3 December 2021
As the economy emerged from the initial impact of COVID-19 and the sharpest decline in activity since the Great Depression, the market looked towards a recovery. While a bounce-back was expected, resilience transformed into a record-breaking year with strong momentum going into 2022.

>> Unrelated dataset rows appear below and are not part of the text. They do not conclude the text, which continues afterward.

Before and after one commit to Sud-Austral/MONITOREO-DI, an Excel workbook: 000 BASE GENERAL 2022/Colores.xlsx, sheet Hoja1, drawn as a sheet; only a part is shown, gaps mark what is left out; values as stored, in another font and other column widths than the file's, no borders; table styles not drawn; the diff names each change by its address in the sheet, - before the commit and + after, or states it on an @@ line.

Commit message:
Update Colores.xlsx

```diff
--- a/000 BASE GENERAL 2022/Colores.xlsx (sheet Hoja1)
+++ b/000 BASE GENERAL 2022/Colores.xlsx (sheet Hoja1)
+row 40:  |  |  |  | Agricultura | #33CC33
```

In M&A globally, 2021 saw the strongest opening months on record1 with a number of factors combining to create conditions conducive to a boom. The year saw a resurgence of cross-border business and consumer confidence as a result of increased vaccination rates, and corporates and investors transitioning to a ‘living with COVID’ mindset. This shift in mentality manifested a ‘bigger is better’ trend, with unprecedented levels of dry powder looking to be deployed and an increased number of consortiums to facilitate high value ‘mega deals’. M&A was also well supported by capital markets more broadly, with ample liquidity in debt markets for Australian corporates and sponsors, supported by the current low interest rate environment, and strong equity market performance, including a significant year for companies going public.
Looking to 2022, the emerging COVID variant Omicron has caused uncertainty to increase again. It is likely that the renewed uncertainty will keep central banks in dovish mode for a while longer, despite the increasing inflationary concerns. Activity-wise, we expect M&A to remain strong, supported by ongoing availability of cheap capital; an increase in corporate appetite for growth and diversification; a move to offensive strategic activity in digitisation and decarbonisation; and ESG commitments now at the forefront of corporate, investor and public interest.

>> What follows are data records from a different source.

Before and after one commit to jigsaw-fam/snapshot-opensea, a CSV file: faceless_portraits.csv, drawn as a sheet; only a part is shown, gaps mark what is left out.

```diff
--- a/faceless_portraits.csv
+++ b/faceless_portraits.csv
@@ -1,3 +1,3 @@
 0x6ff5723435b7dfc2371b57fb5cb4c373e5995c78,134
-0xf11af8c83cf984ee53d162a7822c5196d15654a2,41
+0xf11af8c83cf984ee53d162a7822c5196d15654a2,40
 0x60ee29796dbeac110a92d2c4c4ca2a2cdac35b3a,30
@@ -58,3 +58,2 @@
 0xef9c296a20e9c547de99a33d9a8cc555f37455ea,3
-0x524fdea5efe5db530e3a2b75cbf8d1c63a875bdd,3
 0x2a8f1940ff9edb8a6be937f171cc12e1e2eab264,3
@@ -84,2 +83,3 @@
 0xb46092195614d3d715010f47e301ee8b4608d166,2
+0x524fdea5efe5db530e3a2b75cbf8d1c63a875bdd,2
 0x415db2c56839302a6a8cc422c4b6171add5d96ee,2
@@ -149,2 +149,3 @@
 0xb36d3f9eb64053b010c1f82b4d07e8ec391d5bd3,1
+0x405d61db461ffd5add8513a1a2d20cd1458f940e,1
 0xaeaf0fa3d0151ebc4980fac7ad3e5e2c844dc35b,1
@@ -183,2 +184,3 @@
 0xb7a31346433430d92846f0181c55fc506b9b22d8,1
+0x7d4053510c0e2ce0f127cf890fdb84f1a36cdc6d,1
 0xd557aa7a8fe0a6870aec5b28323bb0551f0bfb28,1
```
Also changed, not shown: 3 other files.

Co-Head of Equity Capital Markets, Macquarie Capital
Australia and New Zealand
Last year, we expected that acceleration or disruption of long-term structural trends like urbanisation, resilience, digitisation and the energy transition would be the main catalysts for market activity in 20212.
The aggressive pace of digital transformation continued in 2021, with most sectors recognising the need to close the digital divide. In education, while the rapid transformation to online learning put a spotlight on a severe lack of existing digital infrastructure in the sector, it also renewed focus on equitable learning opportunities for all and alleviated the longstanding headwinds in EdTech. Australia and New Zealand’s EdTech market is now poised for growth, with 68 per cent of EdTech companies already selling overseas and 97 per cent planning to do so.3
Chart 1: ‘Online Education in Australia - Market Research Report’, IBIS World, 13 May 2021.
Global Head of Software and Services and Co-Head of Macquarie Capital,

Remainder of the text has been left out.